## The problem:
Report each line of the entries below that has the word "WalletReg" in it.

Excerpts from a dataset
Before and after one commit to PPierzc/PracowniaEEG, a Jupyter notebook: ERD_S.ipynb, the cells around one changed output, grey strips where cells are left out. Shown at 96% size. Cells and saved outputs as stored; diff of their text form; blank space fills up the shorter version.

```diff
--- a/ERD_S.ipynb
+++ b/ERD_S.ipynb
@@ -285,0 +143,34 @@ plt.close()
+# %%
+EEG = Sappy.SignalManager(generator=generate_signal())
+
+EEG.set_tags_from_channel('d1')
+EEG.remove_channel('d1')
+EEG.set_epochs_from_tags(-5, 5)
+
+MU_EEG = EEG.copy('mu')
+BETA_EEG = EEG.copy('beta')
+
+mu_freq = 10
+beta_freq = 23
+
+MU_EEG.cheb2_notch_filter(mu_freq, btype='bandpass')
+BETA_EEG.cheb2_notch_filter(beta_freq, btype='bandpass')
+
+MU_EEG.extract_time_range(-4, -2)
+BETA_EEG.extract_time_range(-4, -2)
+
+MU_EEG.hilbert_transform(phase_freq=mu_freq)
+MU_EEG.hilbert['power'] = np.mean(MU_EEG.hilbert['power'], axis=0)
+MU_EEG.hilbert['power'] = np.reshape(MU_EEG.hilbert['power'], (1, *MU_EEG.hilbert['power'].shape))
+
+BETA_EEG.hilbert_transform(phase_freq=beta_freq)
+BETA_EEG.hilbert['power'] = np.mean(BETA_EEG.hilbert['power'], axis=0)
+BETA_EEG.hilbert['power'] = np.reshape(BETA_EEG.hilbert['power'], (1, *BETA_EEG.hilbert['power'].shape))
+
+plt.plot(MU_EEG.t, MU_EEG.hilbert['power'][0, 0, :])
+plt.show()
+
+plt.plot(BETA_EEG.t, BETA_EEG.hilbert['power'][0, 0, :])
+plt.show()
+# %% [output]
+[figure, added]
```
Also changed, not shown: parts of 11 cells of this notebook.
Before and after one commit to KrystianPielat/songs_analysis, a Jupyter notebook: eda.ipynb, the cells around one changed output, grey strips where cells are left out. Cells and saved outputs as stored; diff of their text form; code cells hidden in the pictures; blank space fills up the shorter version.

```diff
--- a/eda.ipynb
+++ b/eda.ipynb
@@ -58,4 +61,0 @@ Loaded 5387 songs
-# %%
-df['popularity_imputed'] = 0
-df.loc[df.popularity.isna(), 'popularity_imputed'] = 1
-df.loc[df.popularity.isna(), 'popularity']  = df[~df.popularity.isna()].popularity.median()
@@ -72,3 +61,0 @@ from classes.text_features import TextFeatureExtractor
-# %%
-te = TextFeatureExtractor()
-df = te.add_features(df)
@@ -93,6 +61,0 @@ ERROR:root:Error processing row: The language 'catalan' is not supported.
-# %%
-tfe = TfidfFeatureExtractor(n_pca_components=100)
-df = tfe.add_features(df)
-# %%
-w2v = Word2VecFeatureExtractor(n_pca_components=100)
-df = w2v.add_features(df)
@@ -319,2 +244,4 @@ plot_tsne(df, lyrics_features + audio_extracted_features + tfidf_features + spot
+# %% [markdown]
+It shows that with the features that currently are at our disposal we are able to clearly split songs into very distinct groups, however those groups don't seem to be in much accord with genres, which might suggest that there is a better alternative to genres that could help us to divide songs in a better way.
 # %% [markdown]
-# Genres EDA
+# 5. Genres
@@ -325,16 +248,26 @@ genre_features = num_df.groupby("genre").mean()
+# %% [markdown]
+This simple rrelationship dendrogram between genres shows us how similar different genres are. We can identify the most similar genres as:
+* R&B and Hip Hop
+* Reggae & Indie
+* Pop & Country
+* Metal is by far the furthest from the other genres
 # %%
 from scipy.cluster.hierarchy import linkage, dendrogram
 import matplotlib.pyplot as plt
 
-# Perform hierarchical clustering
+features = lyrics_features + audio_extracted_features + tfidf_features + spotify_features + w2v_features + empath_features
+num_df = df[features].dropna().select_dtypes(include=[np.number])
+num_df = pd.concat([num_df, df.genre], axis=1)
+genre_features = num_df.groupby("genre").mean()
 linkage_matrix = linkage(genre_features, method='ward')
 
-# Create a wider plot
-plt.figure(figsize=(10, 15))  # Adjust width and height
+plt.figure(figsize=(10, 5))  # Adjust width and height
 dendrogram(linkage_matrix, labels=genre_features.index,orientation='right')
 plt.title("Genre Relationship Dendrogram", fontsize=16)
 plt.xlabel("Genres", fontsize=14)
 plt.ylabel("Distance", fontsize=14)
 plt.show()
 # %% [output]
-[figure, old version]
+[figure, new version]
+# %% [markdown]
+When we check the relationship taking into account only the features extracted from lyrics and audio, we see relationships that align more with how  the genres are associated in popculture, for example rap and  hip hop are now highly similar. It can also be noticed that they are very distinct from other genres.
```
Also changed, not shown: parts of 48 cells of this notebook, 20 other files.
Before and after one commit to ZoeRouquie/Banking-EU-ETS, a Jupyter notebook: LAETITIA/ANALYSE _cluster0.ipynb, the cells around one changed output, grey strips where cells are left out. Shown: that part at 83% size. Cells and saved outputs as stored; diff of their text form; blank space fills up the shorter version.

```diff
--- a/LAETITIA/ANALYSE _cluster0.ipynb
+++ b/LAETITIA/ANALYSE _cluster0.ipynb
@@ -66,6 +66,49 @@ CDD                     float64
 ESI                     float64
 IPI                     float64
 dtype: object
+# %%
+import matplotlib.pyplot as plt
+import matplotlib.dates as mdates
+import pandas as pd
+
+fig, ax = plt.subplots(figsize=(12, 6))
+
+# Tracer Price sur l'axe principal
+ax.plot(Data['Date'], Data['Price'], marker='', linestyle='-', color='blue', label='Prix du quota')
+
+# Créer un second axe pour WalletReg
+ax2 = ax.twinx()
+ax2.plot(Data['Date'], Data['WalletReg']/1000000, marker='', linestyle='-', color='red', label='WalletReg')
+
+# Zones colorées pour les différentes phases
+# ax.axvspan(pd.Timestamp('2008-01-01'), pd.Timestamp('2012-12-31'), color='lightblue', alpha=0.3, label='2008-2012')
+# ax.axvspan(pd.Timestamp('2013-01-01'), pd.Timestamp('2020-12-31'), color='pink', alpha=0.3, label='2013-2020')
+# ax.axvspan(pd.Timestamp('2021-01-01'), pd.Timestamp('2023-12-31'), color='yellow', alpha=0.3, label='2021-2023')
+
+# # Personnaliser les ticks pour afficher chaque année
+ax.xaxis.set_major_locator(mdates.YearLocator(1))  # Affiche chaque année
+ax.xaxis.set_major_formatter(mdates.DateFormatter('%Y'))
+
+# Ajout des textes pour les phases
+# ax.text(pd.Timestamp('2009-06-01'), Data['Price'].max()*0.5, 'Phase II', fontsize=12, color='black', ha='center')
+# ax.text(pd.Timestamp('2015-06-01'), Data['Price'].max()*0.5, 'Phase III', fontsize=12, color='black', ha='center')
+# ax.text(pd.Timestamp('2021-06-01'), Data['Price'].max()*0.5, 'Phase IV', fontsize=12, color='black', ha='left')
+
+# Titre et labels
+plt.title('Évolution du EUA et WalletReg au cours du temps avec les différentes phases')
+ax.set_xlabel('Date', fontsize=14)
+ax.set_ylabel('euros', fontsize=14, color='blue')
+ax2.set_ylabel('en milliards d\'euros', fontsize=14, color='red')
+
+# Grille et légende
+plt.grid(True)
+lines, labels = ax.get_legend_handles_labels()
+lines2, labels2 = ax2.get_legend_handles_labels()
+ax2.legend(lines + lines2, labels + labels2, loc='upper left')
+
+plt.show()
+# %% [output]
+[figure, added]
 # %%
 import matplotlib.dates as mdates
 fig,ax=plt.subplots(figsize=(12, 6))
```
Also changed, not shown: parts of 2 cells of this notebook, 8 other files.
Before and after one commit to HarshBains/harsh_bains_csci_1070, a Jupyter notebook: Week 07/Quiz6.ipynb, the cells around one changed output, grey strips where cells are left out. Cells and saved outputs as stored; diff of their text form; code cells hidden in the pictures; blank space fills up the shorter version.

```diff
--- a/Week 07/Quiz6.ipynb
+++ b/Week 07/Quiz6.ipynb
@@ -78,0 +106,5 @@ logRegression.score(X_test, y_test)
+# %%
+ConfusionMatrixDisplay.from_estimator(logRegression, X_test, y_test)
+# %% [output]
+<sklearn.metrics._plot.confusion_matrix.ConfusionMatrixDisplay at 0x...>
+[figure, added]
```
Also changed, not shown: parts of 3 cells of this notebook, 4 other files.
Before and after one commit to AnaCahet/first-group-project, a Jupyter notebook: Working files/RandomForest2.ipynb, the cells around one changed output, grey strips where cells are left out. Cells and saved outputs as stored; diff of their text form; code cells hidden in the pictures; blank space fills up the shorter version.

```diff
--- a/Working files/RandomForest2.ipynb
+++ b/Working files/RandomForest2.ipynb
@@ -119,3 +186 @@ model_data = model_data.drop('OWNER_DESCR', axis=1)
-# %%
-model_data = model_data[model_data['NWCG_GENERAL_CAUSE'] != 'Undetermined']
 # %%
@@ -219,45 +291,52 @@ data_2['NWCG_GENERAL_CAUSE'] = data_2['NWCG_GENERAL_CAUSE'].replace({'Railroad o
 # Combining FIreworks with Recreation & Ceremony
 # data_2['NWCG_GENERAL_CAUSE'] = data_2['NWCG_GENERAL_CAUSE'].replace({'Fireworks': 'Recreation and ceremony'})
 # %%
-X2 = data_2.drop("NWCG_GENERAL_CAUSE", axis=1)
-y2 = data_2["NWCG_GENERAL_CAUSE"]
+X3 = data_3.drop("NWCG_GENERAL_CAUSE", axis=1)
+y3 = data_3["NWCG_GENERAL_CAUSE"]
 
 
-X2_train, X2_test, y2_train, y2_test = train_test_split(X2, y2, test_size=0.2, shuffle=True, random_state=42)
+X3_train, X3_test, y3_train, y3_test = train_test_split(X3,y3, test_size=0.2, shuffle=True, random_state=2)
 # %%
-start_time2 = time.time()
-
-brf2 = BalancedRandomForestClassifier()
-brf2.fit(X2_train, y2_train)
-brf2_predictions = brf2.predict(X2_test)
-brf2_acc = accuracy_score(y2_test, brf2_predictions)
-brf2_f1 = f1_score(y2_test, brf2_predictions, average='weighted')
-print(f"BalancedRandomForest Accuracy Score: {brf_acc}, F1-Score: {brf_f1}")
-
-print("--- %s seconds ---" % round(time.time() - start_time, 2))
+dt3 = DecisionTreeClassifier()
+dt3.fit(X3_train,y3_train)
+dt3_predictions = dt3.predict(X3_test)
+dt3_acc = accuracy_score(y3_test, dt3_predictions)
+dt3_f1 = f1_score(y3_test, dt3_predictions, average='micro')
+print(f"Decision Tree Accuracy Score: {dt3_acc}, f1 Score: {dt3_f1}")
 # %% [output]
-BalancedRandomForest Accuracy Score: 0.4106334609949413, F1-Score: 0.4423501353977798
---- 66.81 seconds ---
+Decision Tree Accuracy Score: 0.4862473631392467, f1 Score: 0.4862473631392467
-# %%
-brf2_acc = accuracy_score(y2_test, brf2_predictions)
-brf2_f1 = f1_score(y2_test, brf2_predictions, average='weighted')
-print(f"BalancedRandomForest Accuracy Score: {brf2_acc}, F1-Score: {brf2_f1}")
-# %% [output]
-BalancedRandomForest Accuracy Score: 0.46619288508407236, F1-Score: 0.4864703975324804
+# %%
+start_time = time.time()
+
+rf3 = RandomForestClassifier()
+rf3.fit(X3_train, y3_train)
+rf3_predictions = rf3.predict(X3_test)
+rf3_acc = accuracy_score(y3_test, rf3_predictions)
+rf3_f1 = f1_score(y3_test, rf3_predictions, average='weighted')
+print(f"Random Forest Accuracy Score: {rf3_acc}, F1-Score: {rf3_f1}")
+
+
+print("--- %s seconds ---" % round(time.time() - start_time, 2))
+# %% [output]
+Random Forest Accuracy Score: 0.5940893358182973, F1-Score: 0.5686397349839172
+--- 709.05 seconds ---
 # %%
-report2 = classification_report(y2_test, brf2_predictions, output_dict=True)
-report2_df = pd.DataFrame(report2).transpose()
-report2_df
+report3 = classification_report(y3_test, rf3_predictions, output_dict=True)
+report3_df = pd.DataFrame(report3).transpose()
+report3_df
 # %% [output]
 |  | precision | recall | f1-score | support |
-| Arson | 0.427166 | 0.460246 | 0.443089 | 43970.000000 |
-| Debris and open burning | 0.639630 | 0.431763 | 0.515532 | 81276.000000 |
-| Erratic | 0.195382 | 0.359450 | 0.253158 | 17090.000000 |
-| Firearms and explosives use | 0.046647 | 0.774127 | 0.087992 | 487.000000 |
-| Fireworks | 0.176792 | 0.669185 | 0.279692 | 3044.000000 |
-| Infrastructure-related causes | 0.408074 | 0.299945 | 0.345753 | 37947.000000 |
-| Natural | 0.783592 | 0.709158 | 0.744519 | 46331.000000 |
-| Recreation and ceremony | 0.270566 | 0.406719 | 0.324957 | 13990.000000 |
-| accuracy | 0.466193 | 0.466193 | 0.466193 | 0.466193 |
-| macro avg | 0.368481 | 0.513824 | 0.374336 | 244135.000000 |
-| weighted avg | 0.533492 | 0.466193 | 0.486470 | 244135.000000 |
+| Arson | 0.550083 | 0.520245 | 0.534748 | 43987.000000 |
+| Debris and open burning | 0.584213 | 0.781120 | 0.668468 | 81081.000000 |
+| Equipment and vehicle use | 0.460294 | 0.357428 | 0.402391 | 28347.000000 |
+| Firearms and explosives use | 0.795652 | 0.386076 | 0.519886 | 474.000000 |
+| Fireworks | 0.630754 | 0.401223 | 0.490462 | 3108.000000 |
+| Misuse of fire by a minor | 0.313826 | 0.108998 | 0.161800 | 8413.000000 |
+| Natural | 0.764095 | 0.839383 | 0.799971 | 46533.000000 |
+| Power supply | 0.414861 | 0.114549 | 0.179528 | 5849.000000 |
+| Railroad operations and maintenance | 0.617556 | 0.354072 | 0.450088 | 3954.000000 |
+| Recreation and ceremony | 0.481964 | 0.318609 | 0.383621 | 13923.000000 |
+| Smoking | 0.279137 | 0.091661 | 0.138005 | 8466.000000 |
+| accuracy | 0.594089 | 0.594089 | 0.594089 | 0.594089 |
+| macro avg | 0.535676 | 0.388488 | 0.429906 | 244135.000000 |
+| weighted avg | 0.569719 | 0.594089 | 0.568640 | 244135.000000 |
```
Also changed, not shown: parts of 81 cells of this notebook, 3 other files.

## Response:
+# Créer un second axe pour WalletReg
+ax2.plot(Data['Date'], Data['WalletReg']/1000000, marker='', linestyle='-', color='red', label='WalletReg')
+plt.title('Évolution du EUA et WalletReg au cours du temps avec les différentes phases')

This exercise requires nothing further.